Locate the word "melihat" in the material, then show every line that holds it.

#### GIVEN DATA

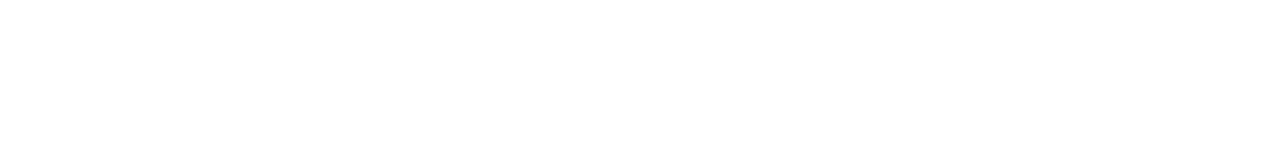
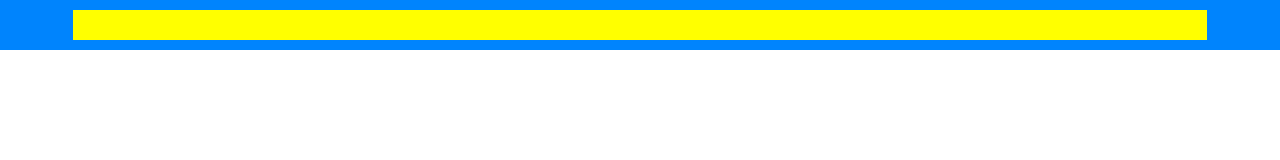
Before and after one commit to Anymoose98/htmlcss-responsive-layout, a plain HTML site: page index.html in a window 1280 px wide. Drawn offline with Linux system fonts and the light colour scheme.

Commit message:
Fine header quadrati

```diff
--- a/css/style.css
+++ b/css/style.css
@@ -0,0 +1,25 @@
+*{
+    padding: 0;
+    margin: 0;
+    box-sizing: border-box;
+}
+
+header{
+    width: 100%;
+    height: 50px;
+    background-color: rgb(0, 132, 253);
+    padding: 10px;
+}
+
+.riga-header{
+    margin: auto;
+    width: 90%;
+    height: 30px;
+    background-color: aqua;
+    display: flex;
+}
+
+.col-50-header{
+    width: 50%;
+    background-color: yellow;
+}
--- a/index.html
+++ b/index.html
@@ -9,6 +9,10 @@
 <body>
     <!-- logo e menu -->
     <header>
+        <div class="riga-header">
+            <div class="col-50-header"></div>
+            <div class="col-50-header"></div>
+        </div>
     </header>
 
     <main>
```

########
#### GIVEN DATA

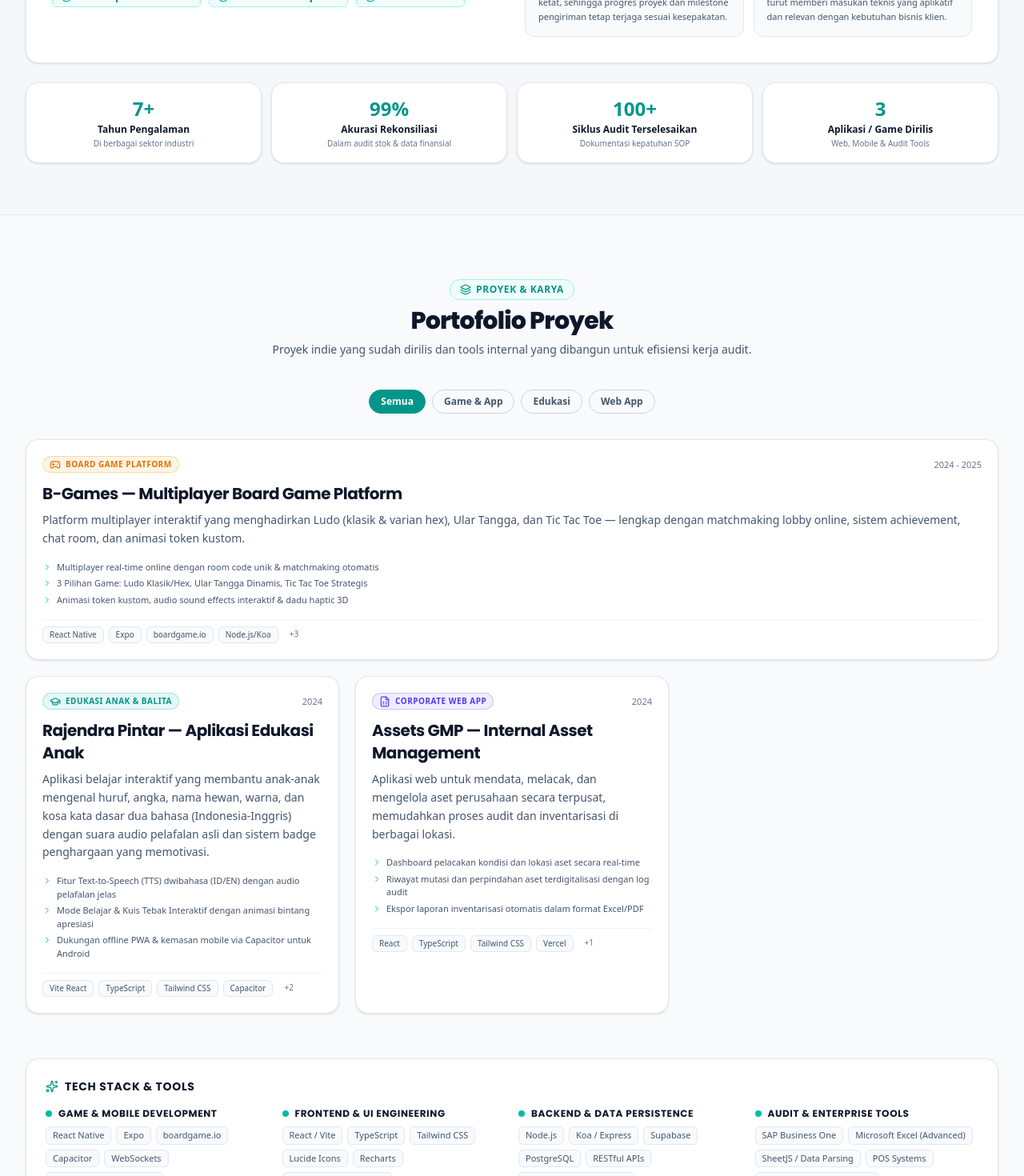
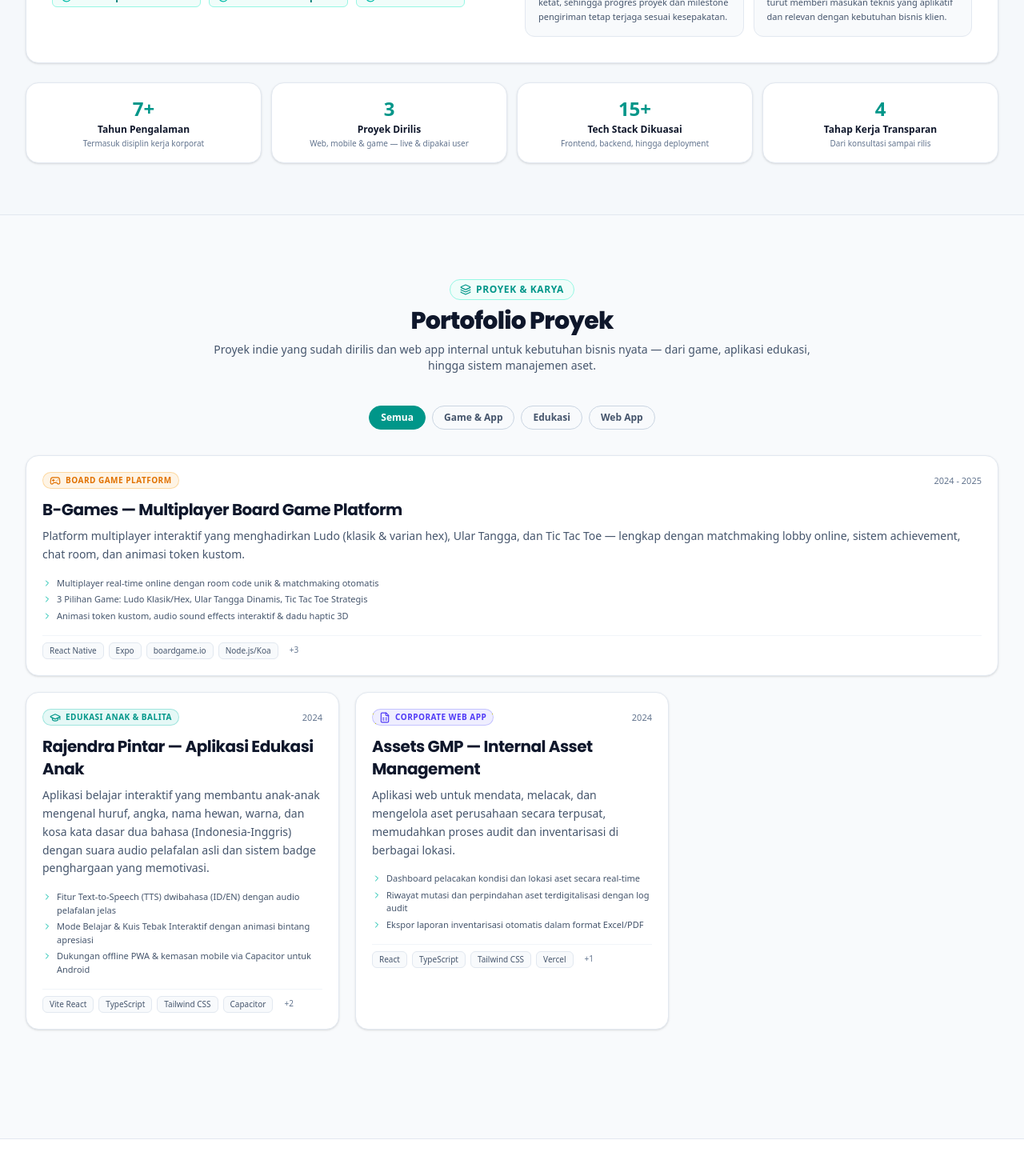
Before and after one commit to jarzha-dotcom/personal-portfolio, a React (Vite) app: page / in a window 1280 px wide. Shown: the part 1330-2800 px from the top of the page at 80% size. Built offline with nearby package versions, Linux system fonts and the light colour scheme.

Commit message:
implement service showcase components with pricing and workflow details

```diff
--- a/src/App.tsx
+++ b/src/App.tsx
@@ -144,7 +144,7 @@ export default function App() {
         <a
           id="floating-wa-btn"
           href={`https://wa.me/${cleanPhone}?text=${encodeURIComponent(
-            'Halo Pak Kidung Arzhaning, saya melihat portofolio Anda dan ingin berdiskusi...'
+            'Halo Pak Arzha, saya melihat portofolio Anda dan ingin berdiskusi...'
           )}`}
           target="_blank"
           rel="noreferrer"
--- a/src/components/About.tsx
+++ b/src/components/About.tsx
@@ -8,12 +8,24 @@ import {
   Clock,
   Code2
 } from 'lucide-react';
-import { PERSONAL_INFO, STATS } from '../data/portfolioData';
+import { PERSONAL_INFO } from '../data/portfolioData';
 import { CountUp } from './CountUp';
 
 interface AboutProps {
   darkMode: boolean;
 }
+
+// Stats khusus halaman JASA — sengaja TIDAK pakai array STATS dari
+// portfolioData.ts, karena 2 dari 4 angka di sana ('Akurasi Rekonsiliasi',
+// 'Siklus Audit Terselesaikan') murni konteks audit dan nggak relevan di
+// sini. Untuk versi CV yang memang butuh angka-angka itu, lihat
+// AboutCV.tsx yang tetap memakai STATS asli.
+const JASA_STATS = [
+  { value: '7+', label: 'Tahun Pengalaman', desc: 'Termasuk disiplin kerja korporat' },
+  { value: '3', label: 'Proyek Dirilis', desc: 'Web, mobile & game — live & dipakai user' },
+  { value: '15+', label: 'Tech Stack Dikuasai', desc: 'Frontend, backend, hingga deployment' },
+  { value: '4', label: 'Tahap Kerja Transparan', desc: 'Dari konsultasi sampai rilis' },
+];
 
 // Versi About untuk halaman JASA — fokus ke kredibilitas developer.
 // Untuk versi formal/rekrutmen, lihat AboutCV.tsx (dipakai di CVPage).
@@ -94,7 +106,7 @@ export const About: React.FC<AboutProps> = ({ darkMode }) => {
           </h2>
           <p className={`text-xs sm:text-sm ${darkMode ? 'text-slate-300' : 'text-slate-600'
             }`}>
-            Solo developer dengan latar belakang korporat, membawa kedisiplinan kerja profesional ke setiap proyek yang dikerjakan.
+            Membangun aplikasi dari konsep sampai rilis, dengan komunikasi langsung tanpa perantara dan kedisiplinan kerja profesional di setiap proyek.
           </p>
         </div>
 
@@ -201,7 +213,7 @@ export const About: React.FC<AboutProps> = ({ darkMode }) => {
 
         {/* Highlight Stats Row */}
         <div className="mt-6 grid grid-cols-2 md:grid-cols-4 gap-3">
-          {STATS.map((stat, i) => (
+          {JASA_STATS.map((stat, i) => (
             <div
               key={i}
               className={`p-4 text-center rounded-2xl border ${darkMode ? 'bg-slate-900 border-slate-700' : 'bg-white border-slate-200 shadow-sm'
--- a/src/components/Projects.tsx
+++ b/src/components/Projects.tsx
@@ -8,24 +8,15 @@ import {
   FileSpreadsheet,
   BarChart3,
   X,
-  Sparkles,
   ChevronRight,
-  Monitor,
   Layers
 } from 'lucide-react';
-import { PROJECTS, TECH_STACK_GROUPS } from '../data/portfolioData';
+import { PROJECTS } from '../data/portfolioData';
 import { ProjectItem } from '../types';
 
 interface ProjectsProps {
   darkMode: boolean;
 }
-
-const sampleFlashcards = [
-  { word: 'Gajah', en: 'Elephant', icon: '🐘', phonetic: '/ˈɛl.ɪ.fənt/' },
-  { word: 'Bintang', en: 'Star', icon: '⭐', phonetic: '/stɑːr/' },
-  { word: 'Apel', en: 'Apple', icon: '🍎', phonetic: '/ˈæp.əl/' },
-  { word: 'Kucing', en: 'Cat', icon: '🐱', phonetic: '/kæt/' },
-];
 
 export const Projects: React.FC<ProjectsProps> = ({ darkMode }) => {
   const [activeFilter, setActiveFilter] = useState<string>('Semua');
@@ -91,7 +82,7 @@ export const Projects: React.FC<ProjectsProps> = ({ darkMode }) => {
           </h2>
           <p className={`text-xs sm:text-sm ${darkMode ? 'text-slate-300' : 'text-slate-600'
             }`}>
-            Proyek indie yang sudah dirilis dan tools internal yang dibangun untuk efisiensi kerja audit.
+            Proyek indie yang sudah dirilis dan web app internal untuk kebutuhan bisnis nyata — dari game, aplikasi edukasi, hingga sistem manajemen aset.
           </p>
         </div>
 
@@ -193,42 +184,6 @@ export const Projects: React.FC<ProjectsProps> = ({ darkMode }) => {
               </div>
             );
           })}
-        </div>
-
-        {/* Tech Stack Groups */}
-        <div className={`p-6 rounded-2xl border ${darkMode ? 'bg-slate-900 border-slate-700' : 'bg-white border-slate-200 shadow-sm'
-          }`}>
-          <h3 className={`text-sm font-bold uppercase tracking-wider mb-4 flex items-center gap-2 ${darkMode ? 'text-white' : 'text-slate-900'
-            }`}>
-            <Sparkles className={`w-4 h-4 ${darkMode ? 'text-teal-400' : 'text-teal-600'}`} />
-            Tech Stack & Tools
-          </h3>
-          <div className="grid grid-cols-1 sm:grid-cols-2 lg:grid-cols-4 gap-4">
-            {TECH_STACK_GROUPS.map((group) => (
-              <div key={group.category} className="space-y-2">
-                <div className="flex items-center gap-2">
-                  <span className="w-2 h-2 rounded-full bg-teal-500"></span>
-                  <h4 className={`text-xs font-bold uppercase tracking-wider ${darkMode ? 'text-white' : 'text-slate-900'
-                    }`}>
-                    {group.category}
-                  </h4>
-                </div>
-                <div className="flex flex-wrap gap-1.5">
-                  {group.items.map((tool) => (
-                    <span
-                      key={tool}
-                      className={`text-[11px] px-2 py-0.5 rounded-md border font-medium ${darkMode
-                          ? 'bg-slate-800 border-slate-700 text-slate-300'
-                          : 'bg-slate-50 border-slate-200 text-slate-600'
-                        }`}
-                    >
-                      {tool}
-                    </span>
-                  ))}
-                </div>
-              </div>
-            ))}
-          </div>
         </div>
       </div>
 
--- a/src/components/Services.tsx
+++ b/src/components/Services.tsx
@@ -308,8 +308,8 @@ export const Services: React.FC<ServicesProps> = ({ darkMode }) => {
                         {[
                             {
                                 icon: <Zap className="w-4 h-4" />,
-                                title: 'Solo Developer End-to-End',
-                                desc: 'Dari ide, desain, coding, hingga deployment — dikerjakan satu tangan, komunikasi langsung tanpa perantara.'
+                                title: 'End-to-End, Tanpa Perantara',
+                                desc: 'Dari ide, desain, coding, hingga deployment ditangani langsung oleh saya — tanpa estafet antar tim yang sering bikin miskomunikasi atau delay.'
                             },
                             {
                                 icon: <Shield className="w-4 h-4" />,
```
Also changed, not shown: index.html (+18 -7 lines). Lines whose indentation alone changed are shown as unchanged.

########

> YOUR SOLUTION:
-            'Halo Pak Kidung Arzhaning, saya melihat portofolio Anda dan ingin berdiskusi...'
+            'Halo Pak Arzha, saya melihat portofolio Anda dan ingin berdiskusi...'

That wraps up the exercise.